Just because Runge spent Monday afternoon publicly being announced as the Salt Lake Golden Eagles' new general manager, replacing Marc Amicone, who resigned to take a University of Utah marketing job, doesn't mean he won't go on being Mike Man for the Trappers, the University of Utah's football, basketball and gymnastics teams, and half the other sporting events in town. And probably still for the Eagles. He's been their PA man for 17 years.

He'll not have to give up his commercials - Larry H. Miller Toyota, Wendy's hamburgers, Pro Golf shop - or his announcing work unless there's a conflict on a certain date.

In fact, says Runge, whose roots in the Eagles run even deeper than do those of owner Art Teece, his extracurricular jobs will probably enhance his role with the Eagles.

The Eagles have finally gotten a product that is equal to or better than what they displayed at the turn of the decade, when they averaged 7,100 in attendance. They have finally gotten a league worthy of national billing - the International League now has seven No. 1 NHL affiliations.

What they need now is a higher profile within the community, and Runge, ever the salesman, sees that as his role as their new general manager.

When people see Frank Layden in commercials, they think of the Utah Jazz. When Runge appears, now they'll think of the Eagles, he figures.

Amicone worked behind the scenes to get NHL teams to leave the American League and move their farm systems to the IHL, and he quietly helped cut costs.

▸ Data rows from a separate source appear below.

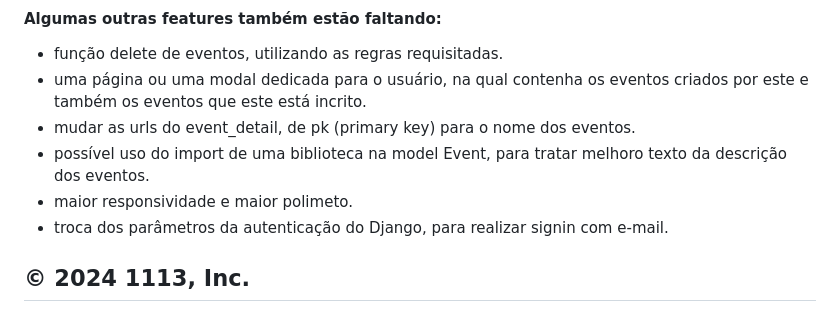
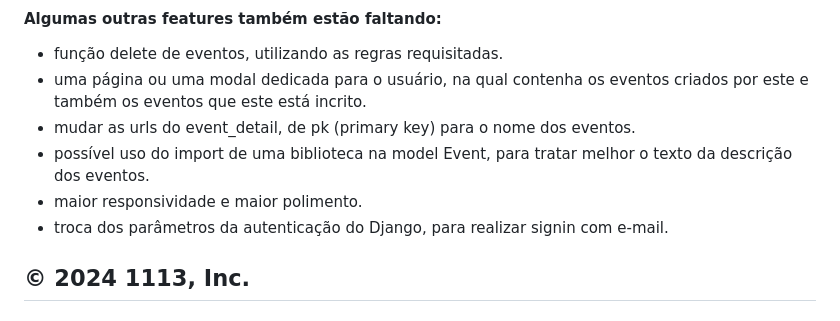
Before and after one commit to LUIZAUGUSTO1113/unieventos.com, a Markdown page: README.md, the part around the change. Drawn GitHub-style.

```diff
--- a/README.md
+++ b/README.md
@@ -73,8 +73,8 @@ O UniEventos.com, não está 100% concluído, está faltando o desenvolvimento d
 * função delete de eventos, utilizando as regras requisitadas.
 * uma página ou uma modal dedicada para o usuário, na qual contenha os eventos criados por este e também os eventos que este está incrito.
 * mudar as urls do event_detail, de pk (primary key) para o nome dos eventos.
-* possível uso do import de uma biblioteca na model Event, para tratar melhoro texto da descrição dos eventos.
-* maior responsividade e maior polimeto.
+* possível uso do import de uma biblioteca na model Event, para tratar melhor o texto da descrição dos eventos.
+* maior responsividade e maior polimento.
 * troca dos parâmetros da autenticação do Django, para realizar signin com e-mail.
 
 ## © 2024 1113, Inc.
```
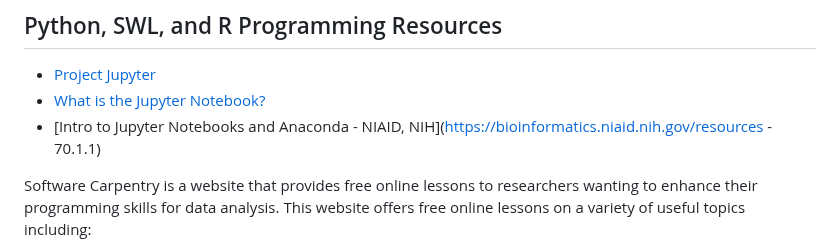
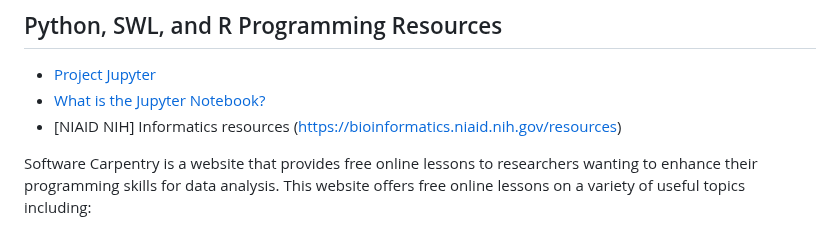
Before and after one commit to DBJHU/DBJHU.github.io, a Markdown page: README.md, the part around the change. Rendered like a GitHub page.

```diff
--- a/README.md
+++ b/README.md
@@ -196,7 +196,7 @@ Check out useful OHDSI-related documentation here: [NIH ALL of US OMOP Documenta
 
 - [Project Jupyter](https://jupyter.org/)
 - [What is the Jupyter Notebook?](https://jupyter-notebook-beginner-guide.readthedocs.io/en/latest/what_is_jupyter.html)
-- [Intro to Jupyter Notebooks and Anaconda - NIAID, NIH](https://bioinformatics.niaid.nih.gov/resources - 70.1.1)
+- [NIAID NIH] Informatics resources (https://bioinformatics.niaid.nih.gov/resources)
 
 Software Carpentry is a website that provides free online lessons to researchers wanting to enhance their programming skills for data analysis. This website offers free online lessons on a variety of useful topics including:
 
```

Other IHL teams, once suspicious of the Westerners, found Teece and Amicone true to their words and have rewarded that responsibility by trimming the travel costs the Eagles have to pay for visiting teams and by making scheduling concessions to them to make finances easier.

Those things are done.

The Flames do their own player-personnel work.

So Runge will change the GM's emphasis now to one of marketing and public image-making. He'll work on corporations to buy Eagles the way many have bought Jazz in the past few years.

If they haven't been aware of the Eagles in the past, many people will be aware of them now just because they know Runge, the commercial-maker, the PA man, the disc jockey, the former traffic copter reporter, the national board member of the National Society to Prevent Blindness - one of Salt Lake City's most celebrated workaholics, a man who drives a Jaguar but prefers arena/ballpark hot dogs to steaks.

Runge, 49, a U. of U. marketing grad, was most recently the morning man at KLUB AM-57 radio for about 15 months after leaving his job as program director at KALL AM-910. He'd been at KALL 14 years as helicopterized traffic reporter, disc jockey and programming director. When KLUB became KISN AM-57 and changed its format a few weeks ago, Runge's position was eliminated.